FRANKFURT, GERMANY: Lufthansa will launch its inaugural Boeing 747-8I revenue service this morning, flying from its Frankfurt hub to Washington Dulles. Business-class passengers can look forward to trying the carrier’s new full-flat seat, among a host of other special cabin touches and amenities, but one notably absent service in all classes will be inflight Internet.
To date, Lufthansa has equipped 65 long-haul aircraft with Internet in concert with partner Panasonic Avionics. But it is eager to bring the service to the new “Queen of the Skies”, its 747-8Is as well as its Airbus A380s.
Equipage of Lufthansa’s new 747-8Is is expected to begin by the end of the year “with the first STC on aircraft number six”, Lufthansa consumer services consultant and contractor Sabine Hierschbiel told the APEX editor’s blog yesterday during a special ‘Passenger Experience’ day held in advance of today’s inaugural flight. “Once we have the STC we will be able to retrofit the [other] 747-8s.” Lufthansa Technik handles all the retrofits.
Unfortunately, she says, Lufthansa must wait longer to connect its A380s. Earlier this year, Airbus agreed to ultimately make Panasonic’s eXConnect Internet system linefit offerable on the A380, but the process will take time.
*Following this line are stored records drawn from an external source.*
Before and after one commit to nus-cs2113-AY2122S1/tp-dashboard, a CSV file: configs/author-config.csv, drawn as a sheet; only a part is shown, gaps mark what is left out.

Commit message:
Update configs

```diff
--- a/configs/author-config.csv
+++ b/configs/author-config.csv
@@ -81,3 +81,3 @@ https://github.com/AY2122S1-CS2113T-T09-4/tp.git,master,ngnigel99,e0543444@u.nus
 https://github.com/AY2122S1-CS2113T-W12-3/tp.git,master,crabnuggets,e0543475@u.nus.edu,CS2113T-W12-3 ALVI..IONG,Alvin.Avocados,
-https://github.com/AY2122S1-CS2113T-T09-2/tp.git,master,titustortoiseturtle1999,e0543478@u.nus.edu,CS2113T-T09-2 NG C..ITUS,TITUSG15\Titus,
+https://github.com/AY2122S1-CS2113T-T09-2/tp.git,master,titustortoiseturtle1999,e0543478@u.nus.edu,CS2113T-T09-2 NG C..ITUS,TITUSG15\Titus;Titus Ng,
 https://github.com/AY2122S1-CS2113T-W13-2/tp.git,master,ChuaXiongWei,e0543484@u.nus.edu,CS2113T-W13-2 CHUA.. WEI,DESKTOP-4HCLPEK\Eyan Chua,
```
“We’re still waiting for it [STC for the A380] so by the end of next year, we hopefully will be able to retrofit the A380s as well,” says Hierschbiel. “For Lufthansa it’s important to offer a connectivity service like you find on the ground on the complete fleet because it’s not explainable to a customer why a brand new aircraft like an A380 would not have such a service if you have it on all other kinds of aircraft so that was one of the main drivers.”
She reports that the service, dubbed FlyNet by Lufthansa, “is working very well. Our passengers are quite happy with it. We get only good recommendations. We know certain routes, very far north, you come to a point where connectivity is not efficient any more. But I think the service overall is very much appreciated and we get much more requests from our customers as to why the fleet is not completed today and why it takes longer. But I think with 65 long-haul aircraft we have the largest Internet connectivity [long-haul] fleet in the world and that is already a good thing.”
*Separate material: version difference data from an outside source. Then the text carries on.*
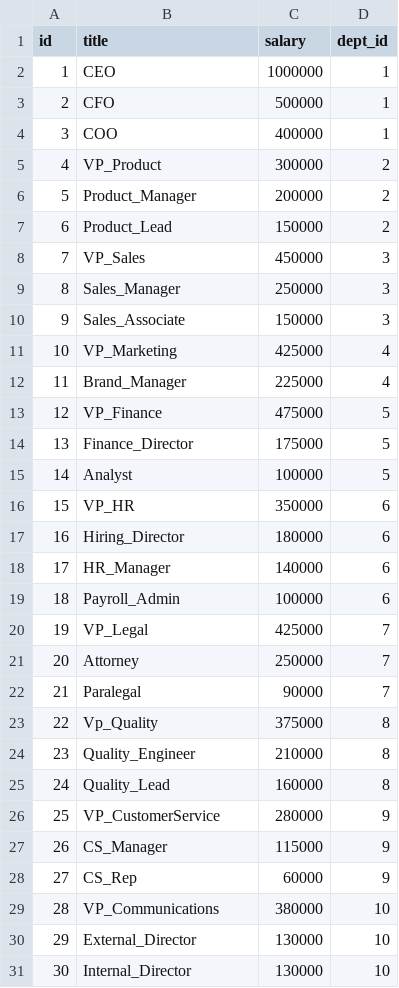
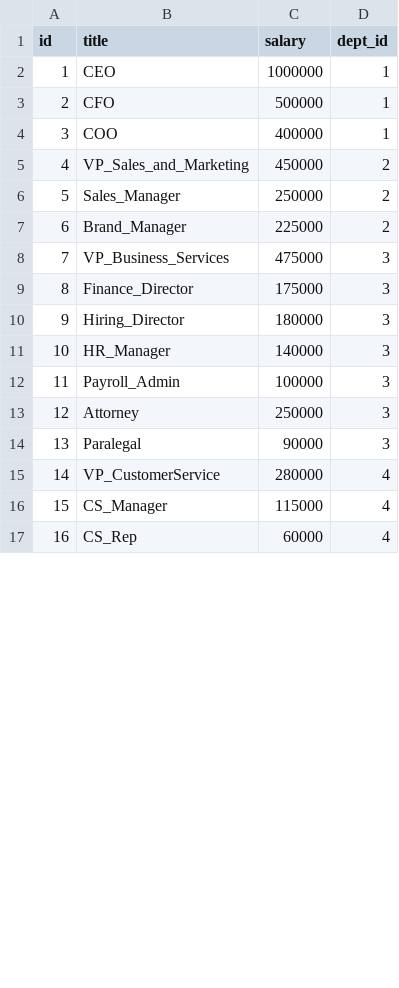
Before and after one commit to asheth22/Employee-Tracker, a CSV file: data/role.csv, drawn as a sheet; only a part is shown; removed rows and columns are numbered as before the commit, all else as after; the diff covers the shown part only; the diff names each change by its address in the sheet, - before the commit and + after, or states it on an @@ line.

```diff
--- a/data/role.csv
+++ b/data/role.csv
-row 5: 4 | VP_Product | 300000 | 2
-row 6: 5 | Product_Manager | 200000 | 2
-row 7: 6 | Product_Lead | 150000 | 2
-row 8: 7 | VP_Sales | 450000 | 3
+row 5: 4 | VP_Sales_and_Marketing | 450000 | 2
@@ column A (id) renumbered from row 6 down @@
-D6 (dept_id): 3
+D6 (dept_id): 2
-row 10: 9 | Sales_Associate | 150000 | 3
-row 11: 10 | VP_Marketing | 425000 | 4
-D7 (dept_id): 4
+D7 (dept_id): 2
-row 13: 12 | VP_Finance | 475000 | 5
+row 8: 7 | VP_Business_Services | 475000 | 3
-D9 (dept_id): 5
+D9 (dept_id): 3
-row 15: 14 | Analyst | 100000 | 5
-row 16: 15 | VP_HR | 350000 | 6
-D10:D12 (dept_id): 6
+D10:D12 (dept_id): 3
-row 20: 19 | VP_Legal | 425000 | 7
-D13:D14 (dept_id): 7
+D13:D14 (dept_id): 3
-row 23: 22 | Vp_Quality | 375000 | 8
-row 24: 23 | Quality_Engineer | 210000 | 8
-row 25: 24 | Quality_Lead | 160000 | 8
-D15:D17 (dept_id): 9
+D15:D17 (dept_id): 4
-row 29: 28 | VP_Communications | 380000 | 10
-row 30: 29 | External_Director | 130000 | 10
-row 31: 30 | Internal_Director | 130000 | 10
```
Also changed, not shown: 4 edited cells elsewhere in this file, data/employee.csv, 6 other files.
Is there enough bandwidth to satiate passengers? “This is something that needs to be validated by Panasonic. Our expectation is that we have a minimum requirement for our customers and in a way that is something for Panasonic to fulfil because for us it is very important that a customer receives what we promise them as a service. We know it’s not going to be like Wi-Fi on the ground, we’re not going to be able to match this, because you have other circumstances like [Ku-band] satellite hopping…but nevertheless, we have set certain expectations of Panasonic and they will do whatever they can to fulfil them.”
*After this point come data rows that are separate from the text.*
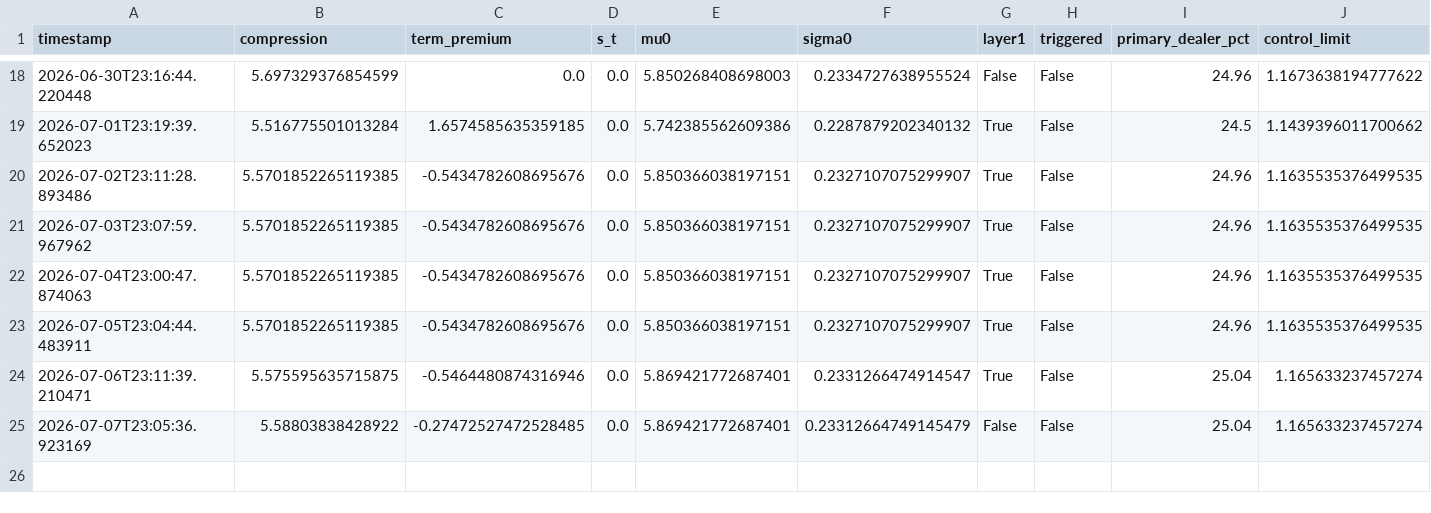
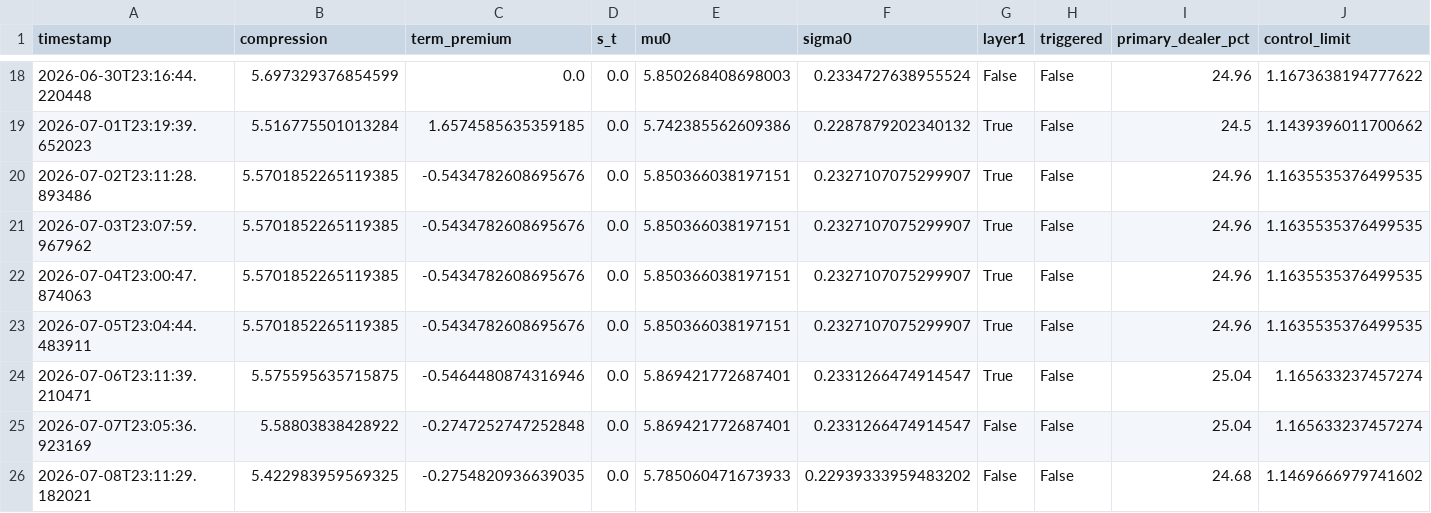
Before and after one commit to 3042183602-prog/us-regime-monitor, a CSV file: state_history.csv, drawn as a sheet; only a part is shown, gaps mark what is left out.

```diff
--- a/state_history.csv
+++ b/state_history.csv
@@ -24,2 +24,3 @@ timestamp,compression,term_premium,s_t,mu0,sigma0,layer1,triggered,primary_deale
 2026-07-06T23:11:39.210471,5.575595635715875,-0.5464480874316946,0.0,5.869421772687401,0.2331266474914547,True,False,25.04,1.165633237457274
-2026-07-07T23:05:36.923169,5.58803838428922,-0.27472527472528485,0.0,5.869421772687401,0.23312664749145479,False,False,25.04,1.165633237457274
+2026-07-07T23:05:36.923169,5.58803838428922,-0.2747252747252848,0.0,5.869421772687401,0.2331266474914547,False,False,25.04,1.165633237457274
+2026-07-08T23:11:29.182021,5.422983959569325,-0.2754820936639035,0.0,5.785060471673933,0.22939333959483202,False,False,24.68,1.1469666979741602
```
Also changed, not shown: 1 other file.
Meanwhile, Lufthansa’s IFE service now includes a first integrated live TV channel – Sports 24. The signal is transmitted directly on board by satellite via the FlyNet broadband service and from there to the entertainment system. Unlike the Internet, this service – which is already available on three recently delivered Airbus A330s – is free of charge for passengers.
By August Lufthansa will extend the IPTV channel to the wireless “so when the Olympics start we will have it on all Wi-Fi-enabled aircraft so you can have it free of charge through the portal”, says Hierschbiel.
Mobile connectivity, via Panasonic’s partner AeroMobile, will be offered as soon as possible. “We’re waiting for the STC,” says the Lufthansa executive. Voice will be deactivated, however, “because our passengers are telling us they don’t want to have it”.